Shadi's parents weren't sure why they were being singled out for what they viewed as a cultural oddity. They felt that their child had been raised to believe that they were "the only good Muslims in the world."

In the weeks that followed, the family began to wonder if they had made the right choice in marrying Shadi. Would the fact that she is a member of the faith change the way that her life will be perceived in the wider community? They soon came to believe that there was something inherently wrong with their Muslim identity, and something uniquely threatening to Britain's multicultural, pluralistic society.

"We wanted to be a family and we were happy to have a normal family life.
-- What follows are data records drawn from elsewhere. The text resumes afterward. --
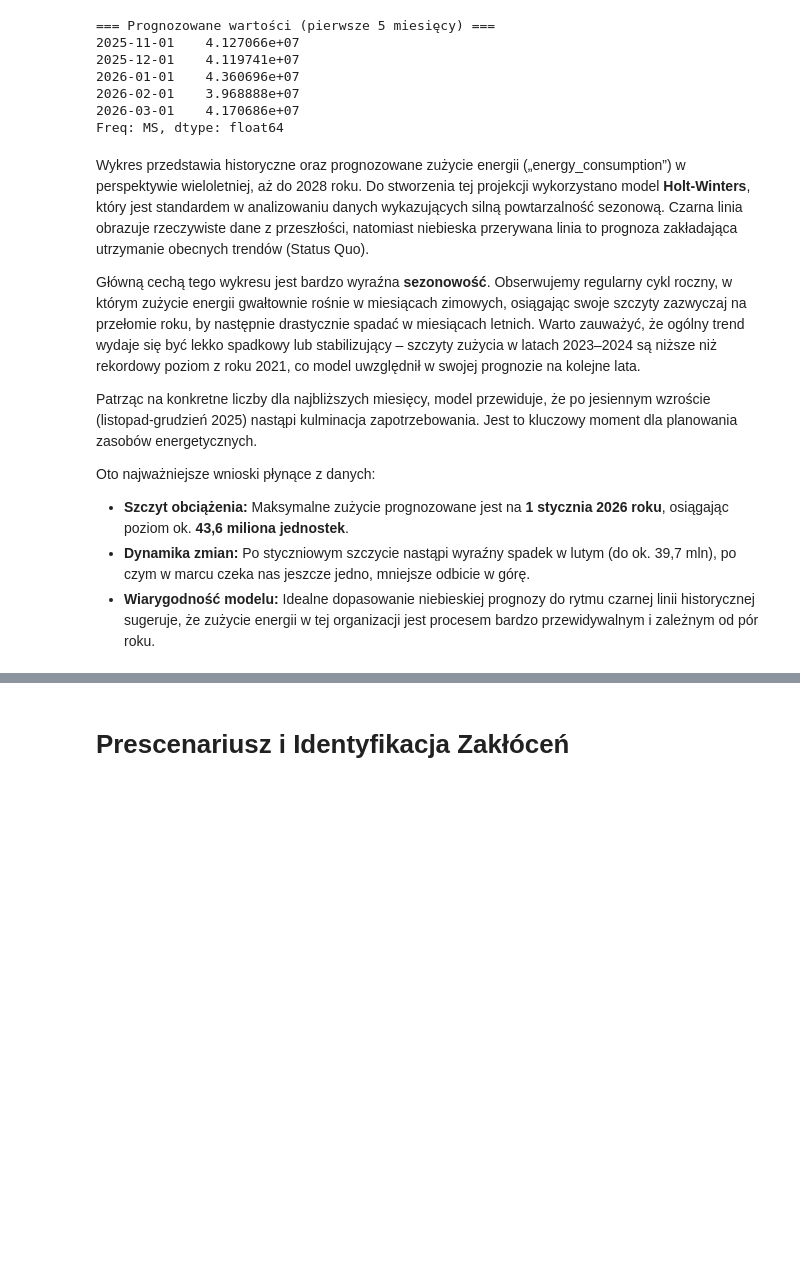
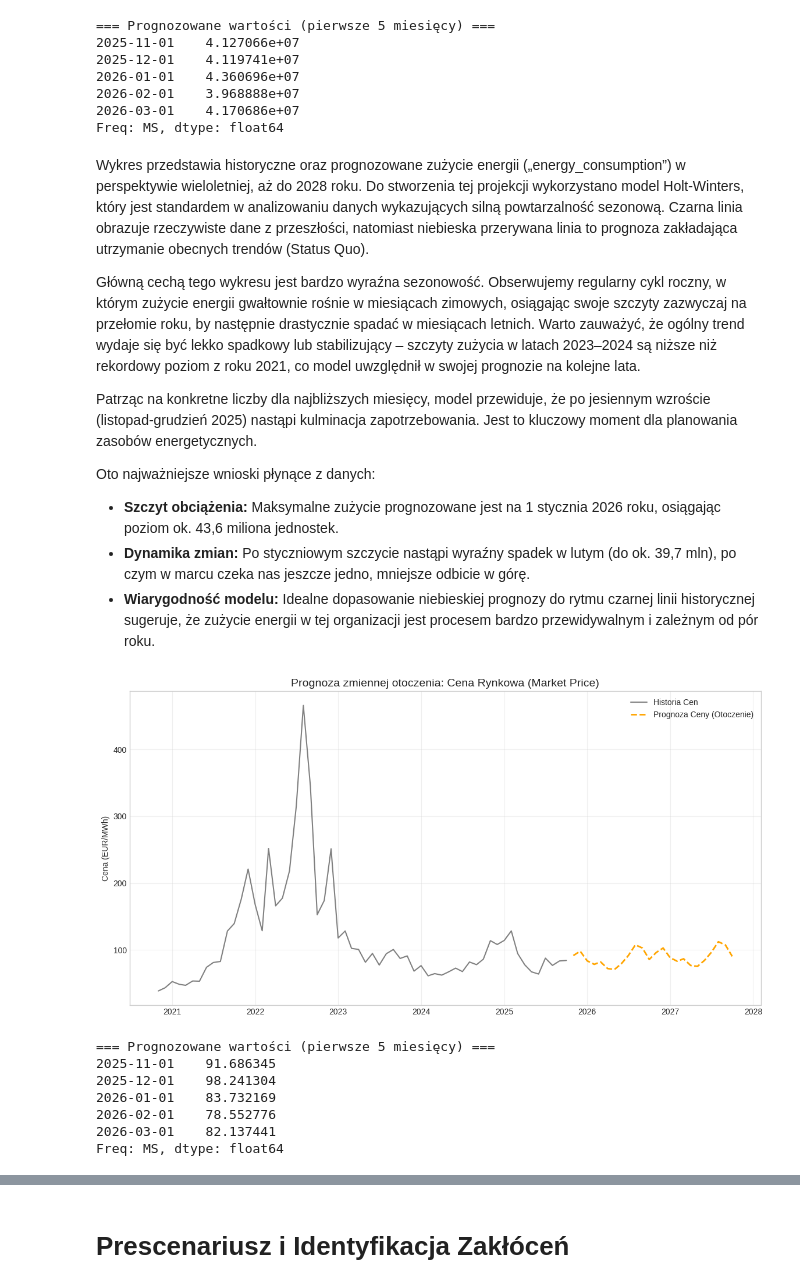
Before and after one commit to PWIS11/prog_zaawansowane, a Jupyter notebook: zadanie2/Zadanie2_prognozowanie - wersja finalna.ipynb, the cells around one changed output, grey strips where cells are left out. Drawn from its saved outputs; the diff is of its cells as text; code cells hidden in the pictures; blank space fills up the shorter version.

```diff
--- a/zadanie2/Zadanie2_prognozowanie - wersja finalna.ipynb
+++ b/zadanie2/Zadanie2_prognozowanie - wersja finalna.ipynb
@@ -240,14 +240,40 @@ print(forecast_energy.head())
 Freq: MS, dtype: float64
 # %% [markdown]
 
-Wykres przedstawia historyczne oraz prognozowane zużycie energii („energy_consumption”) w perspektywie wieloletniej, aż do 2028 roku. Do stworzenia tej projekcji wykorzystano model **Holt-Winters**, który jest standardem w analizowaniu danych wykazujących silną powtarzalność sezonową. Czarna linia obrazuje rzeczywiste dane z przeszłości, natomiast niebieska przerywana linia to prognoza zakładająca utrzymanie obecnych trendów (Status Quo).
+Wykres przedstawia historyczne oraz prognozowane zużycie energii („energy_consumption”) w perspektywie wieloletniej, aż do 2028 roku. Do stworzenia tej projekcji wykorzystano model Holt-Winters, który jest standardem w analizowaniu danych wykazujących silną powtarzalność sezonową. Czarna linia obrazuje rzeczywiste dane z przeszłości, natomiast niebieska przerywana linia to prognoza zakładająca utrzymanie obecnych trendów (Status Quo).
 
-Główną cechą tego wykresu jest bardzo wyraźna **sezonowość**. Obserwujemy regularny cykl roczny, w którym zużycie energii gwałtownie rośnie w miesiącach zimowych, osiągając swoje szczyty zazwyczaj na przełomie roku, by następnie drastycznie spadać w miesiącach letnich. Warto zauważyć, że ogólny trend wydaje się być lekko spadkowy lub stabilizujący – szczyty zużycia w latach 2023–2024 są niższe niż rekordowy poziom z roku 2021, co model uwzględnił w swojej prognozie na kolejne lata.
+Główną cechą tego wykresu jest bardzo wyraźna sezonowość. Obserwujemy regularny cykl roczny, w którym zużycie energii gwałtownie rośnie w miesiącach zimowych, osiągając swoje szczyty zazwyczaj na przełomie roku, by następnie drastycznie spadać w miesiącach letnich. Warto zauważyć, że ogólny trend wydaje się być lekko spadkowy lub stabilizujący – szczyty zużycia w latach 2023–2024 są niższe niż rekordowy poziom z roku 2021, co model uwzględnił w swojej prognozie na kolejne lata.
 
 Patrząc na konkretne liczby dla najbliższych miesięcy, model przewiduje, że po jesiennym wzroście (listopad-grudzień 2025) nastąpi kulminacja zapotrzebowania. Jest to kluczowy moment dla planowania zasobów energetycznych.
 
 Oto najważniejsze wnioski płynące z danych:
 
-* **Szczyt obciążenia:** Maksymalne zużycie prognozowane jest na **1 stycznia 2026 roku**, osiągając poziom ok. **43,6 miliona jednostek**.
+* **Szczyt obciążenia:** Maksymalne zużycie prognozowane jest na 1 stycznia 2026 roku, osiągając poziom ok. 43,6 miliona jednostek.
 * **Dynamika zmian:** Po styczniowym szczycie nastąpi wyraźny spadek w lutym (do ok. 39,7 mln), po czym w marcu czeka nas jeszcze jedno, mniejsze odbicie w górę.
 * **Wiarygodność modelu:** Idealne dopasowanie niebieskiej prognozy do rytmu czarnej linii historycznej sugeruje, że zużycie energii w tej organizacji jest procesem bardzo przewidywalnym i zależnym od pór roku.
+# %%
+# === DODATKOWY WYKRES: ZMIENNA OTOCZENIA===
+plt.figure(figsize=(14, 7))
+
+# Historia Ceny
+plt.plot(df.index[-60:], df['market_price'].iloc[-60:], label='Historia Cen', color='gray')
+
+# Prognoza Ceny
+plt.plot(forecast_price.index, forecast_price, label='Prognoza Ceny (Otoczenie)', color='orange', linestyle='--', linewidth=2)
+
+plt.title('Prognoza zmiennej otoczenia: Cena Rynkowa (Market Price)', fontsize=14)
+plt.legend()
+plt.grid(True, alpha=0.3)
+plt.ylabel('Cena (EUR/MWh)')
+plt.show()
+print("=== Prognozowane wartości (pierwsze 5 miesięcy) ===")
+print(forecast_price.head())
+# %% [output]
+[figure, added]
+=== Prognozowane wartości (pierwsze 5 miesięcy) ===
+2025-11-01    91.686345
+2025-12-01    98.241304
+2026-01-01    83.732169
+2026-02-01    78.552776
+2026-03-01    82.137441
+Freq: MS, dtype: float64
```
Also changed, not shown: parts of 7 cells of this notebook, 3 other files.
We had a normal life and we were proud of who we were," says Shadi's mother, Fazel. "But then after I told people about the marriage, things changed. Suddenly, people who used to say that we were just normal people, they started saying things like, 'Well, what about the other Muslims in the world? Are they all the same?"'
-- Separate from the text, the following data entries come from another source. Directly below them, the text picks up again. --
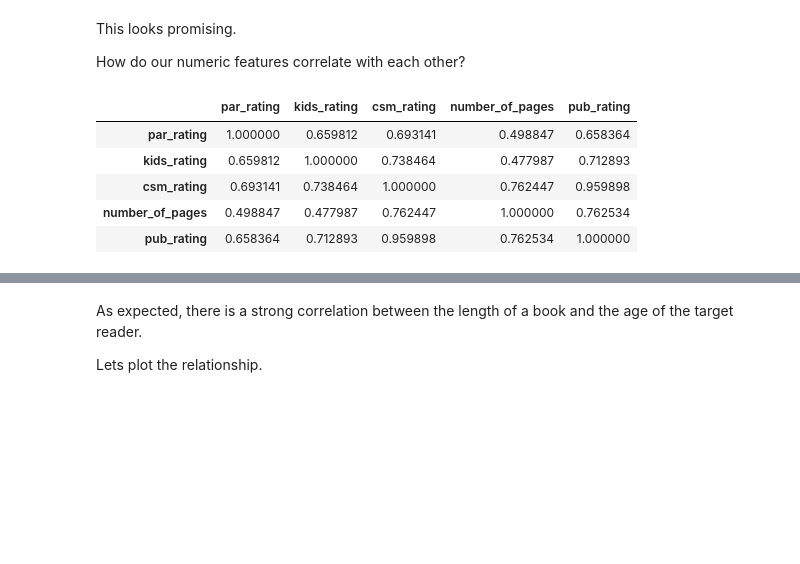
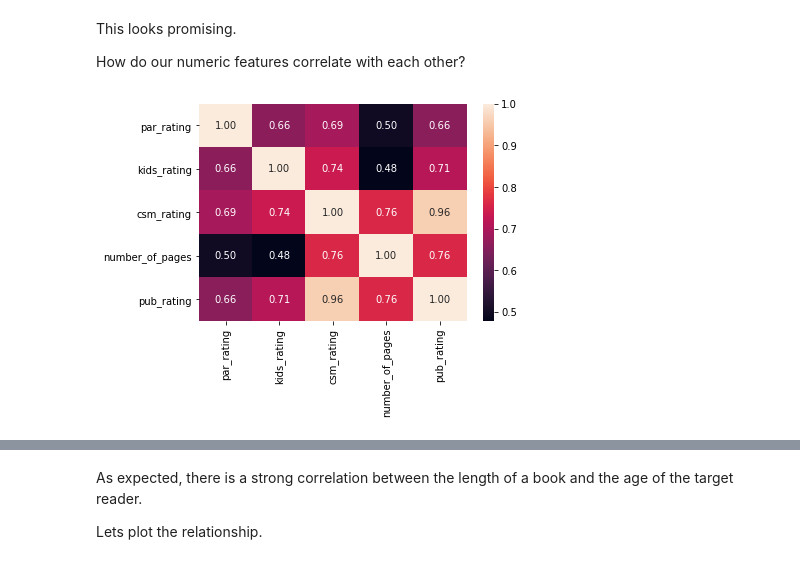
Before and after one commit to educatorsRlearners/an-a-z-of-machine-learning, a Jupyter notebook: _notebooks/2020-06-13-e-is-for-eda.ipynb, the cells around one changed output, grey strips where cells are left out. Saved outputs shown, nothing was run; the diff lists cells and outputs as text; code cells hidden in the pictures; blank space fills up the shorter version.

Commit message:
createda heatmap

```diff
--- a/_notebooks/2020-06-13-e-is-for-eda.ipynb
+++ b/_notebooks/2020-06-13-e-is-for-eda.ipynb
@@ -314,12 +314,3 @@ df_numeric['pub_rating'].plot(kind= "hist",
 This looks promising.
 
 How do our numeric features correlate with each other?
-# %%
-df_numeric.corr()
-# %% [output]
-|  | par_rating | kids_rating | csm_rating | number_of_pages | pub_rating |
-| par_rating | 1.000000 | 0.659812 | 0.693141 | 0.498847 | 0.658364 |
-| kids_rating | 0.659812 | 1.000000 | 0.738464 | 0.477987 | 0.712893 |
-| csm_rating | 0.693141 | 0.738464 | 1.000000 | 0.762447 | 0.959898 |
-| number_of_pages | 0.498847 | 0.477987 | 0.762447 | 1.000000 | 0.762534 |
-| pub_rating | 0.658364 | 0.712893 | 0.959898 | 0.762534 | 1.000000 |
@@ -325,0 +324,4 @@ df_numeric.corr()
+# %%
+sns.heatmap(df_numeric.corr(), annot=True, fmt=".2f");
+# %% [output]
+[figure, added]
```
Also changed, not shown: parts of 6 cells of this notebook.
The family is still in touch with Shadi's parents. After the marriage, they were surprised to find that Shadi now has a Muslim name, and a different religion than their daughter. Their relationship with her has been "complicated" by this new identity. "I think the most important thing to remember is that we did not force anyone to marry us," says Fazel. "We had to make our choice. It is not an automatic choice.
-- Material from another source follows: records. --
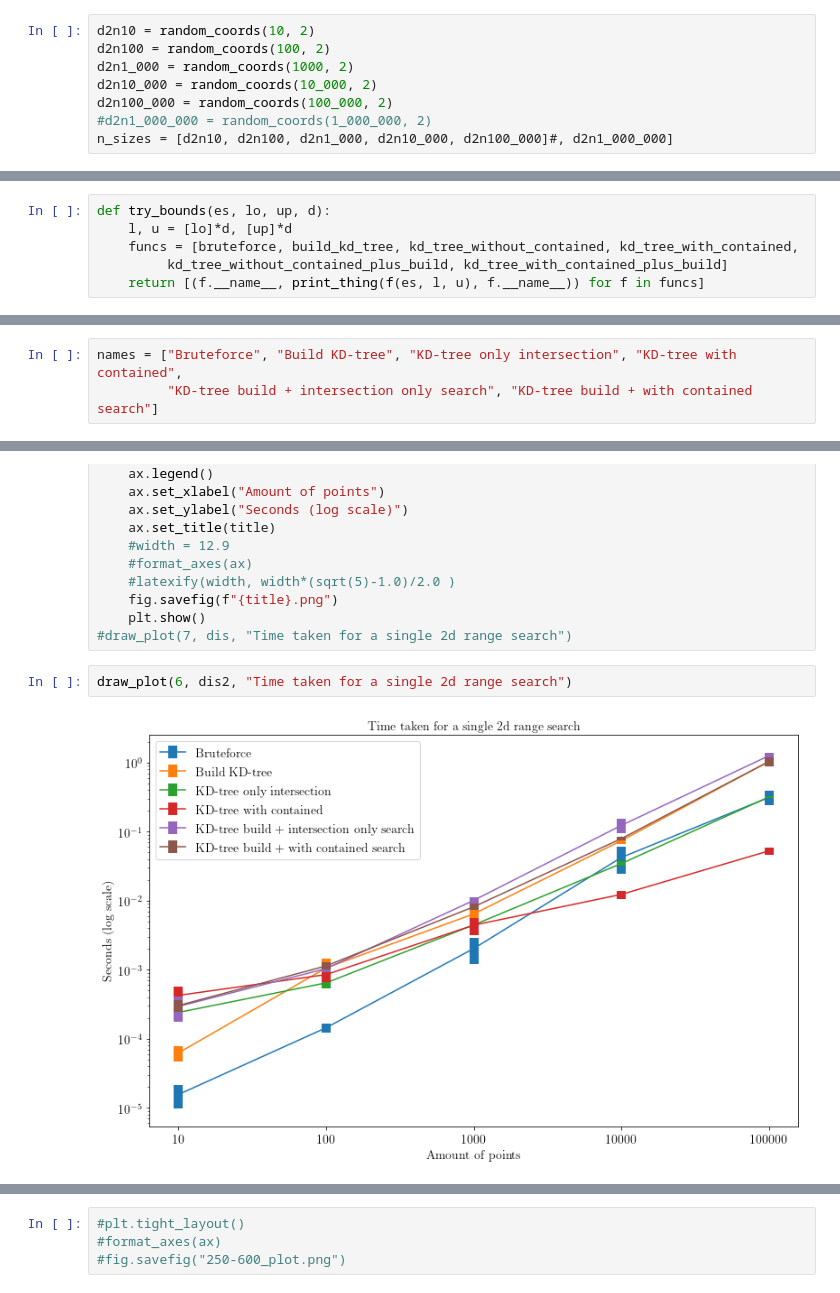
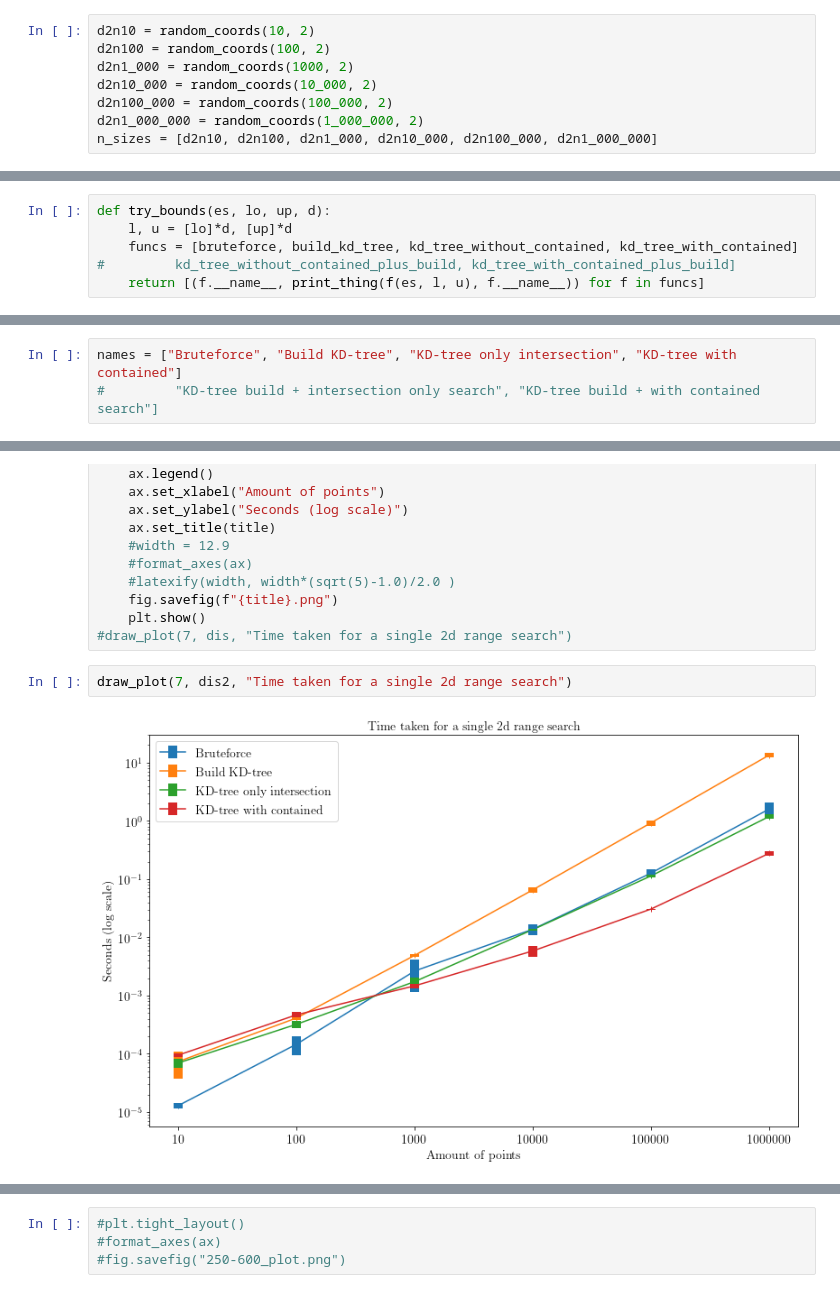
Before and after one commit to maradude/aps-assignment, a Jupyter notebook: Task53.ipynb, the cells around one changed output, grey strips where cells are left out. Drawn from its saved outputs; the diff is of its cells as text.

```diff
--- a/Task53.ipynb
+++ b/Task53.ipynb
@@ -22,7 +20,7 @@ d2n100 = random_coords(100, 2)
 d2n1_000 = random_coords(1000, 2)
 d2n10_000 = random_coords(10_000, 2)
 d2n100_000 = random_coords(100_000, 2)
-#d2n1_000_000 = random_coords(1_000_000, 2)
-n_sizes = [d2n10, d2n100, d2n1_000, d2n10_000, d2n100_000]#, d2n1_000_000]
+d2n1_000_000 = random_coords(1_000_000, 2)
+n_sizes = [d2n10, d2n100, d2n1_000, d2n10_000, d2n100_000, d2n1_000_000]
 # %%
 def create_test_ns(d):
@@ -208,8 +118,8 @@ def print_thing(r, nam):
 # %%
 def try_bounds(es, lo, up, d):
     l, u = [lo]*d, [up]*d
-    funcs = [bruteforce, build_kd_tree, kd_tree_without_contained, kd_tree_with_contained,
-         kd_tree_without_contained_plus_build, kd_tree_with_contained_plus_build]
+    funcs = [bruteforce, build_kd_tree, kd_tree_without_contained, kd_tree_with_contained]
+#         kd_tree_without_contained_plus_build, kd_tree_with_contained_plus_build]
     return [(f.__name__, print_thing(f(es, l, u), f.__name__)) for f in funcs]
 # %%
 dis2 = try_bounds(n_sizes, 250, 600, 2)
@@ -341,8 +213,8 @@ Plan is probably to display the data from a np dataframe to matplotlib. The plot
 # %%
 %matplotlib inline
 # %%
-names = ["Bruteforce", "Build KD-tree", "KD-tree only intersection", "KD-tree with contained",
-         "KD-tree build + intersection only search", "KD-tree build + with contained search"]
+names = ["Bruteforce", "Build KD-tree", "KD-tree only intersection", "KD-tree with contained"]
+#         "KD-tree build + intersection only search", "KD-tree build + with contained search"]
 # %%
 def draw_plot(n, data, title):
     fig, ax = plt.subplots()
@@ -365,7 +237,7 @@ def draw_plot(n, data, title):
     plt.show()
 #draw_plot(7, dis, "Time taken for a single 2d range search")
 # %%
-draw_plot(6, dis2, "Time taken for a single 2d range search")
+draw_plot(7, dis2, "Time taken for a single 2d range search")
 # %% [output]
-[figure, old version]
+[figure, new version]
 # %%
```
Also changed, not shown: parts of 18 cells of this notebook, 14 other files.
"We have two sons who were born in Iran, who are born in Iran. We are not Muslim, but we are not not Muslims as we live in an Islamic country. The author is a professor of Islamic studies in New York. "Our relationship was not like in America," says Fazel. "She is not a fundamentalist Muslim, and her sons were born in the Middle East. Our relationship is different. In America, you don't think about it. I can tell you that our lives are not the same as it is in Iran." There is a lot to unpack in the following two paragraphs, and in some cases, the entire piece. They are long, complicated, and not so easy to read at times. So if you are curious as to how it feels to date a muslim in the United States, read on. But please know that this piece has no agenda other than showing how some muslims can actually be decent people. In fact, it is a bit of a relief. For those who are not familiar with the story, here is the beginning of the story: "In the early 2000s, I arrived in a new city, New York City. At the time, I was an editor of a women's magazine indian matrimonial sites in canada and a Muslim who was also a lesbian. I had recently become engaged to a Christian man and thought we would have the uae girls perfect place to start our life together. After two years, we got married in 2003, and soon after we bought a house in a nice part of Manhattan. The marriage was happy, but then the day after we moved in, I became pregnant. I wanted to tell my wife about our pregnancy, so she would know about our Islamic religious and cultural practices and we could decide if we were going to continue with our marriage or not. We did not want to have any complications, so I didn't tell her what was going on. I wanted to keep the marriage. I thought I could trust her and my husband and that she would never find out. But the day before our baby was due, I found out something shocking. I found out that he is a muslim. This is when the pain hit me.

The day of the baby's birth, I muslims marriage didn't really want to get pregnant. I was scared of getting the disease and not being able to have the baby because of my faith. But I just had to get it over with. So I got my appointment the same day. She told me I'd be ready in a few days. I went back to my room to make myself a cup of coffee and I was about to be out the door when I felt this strange warmth in my stomach. I thought that something was wrong.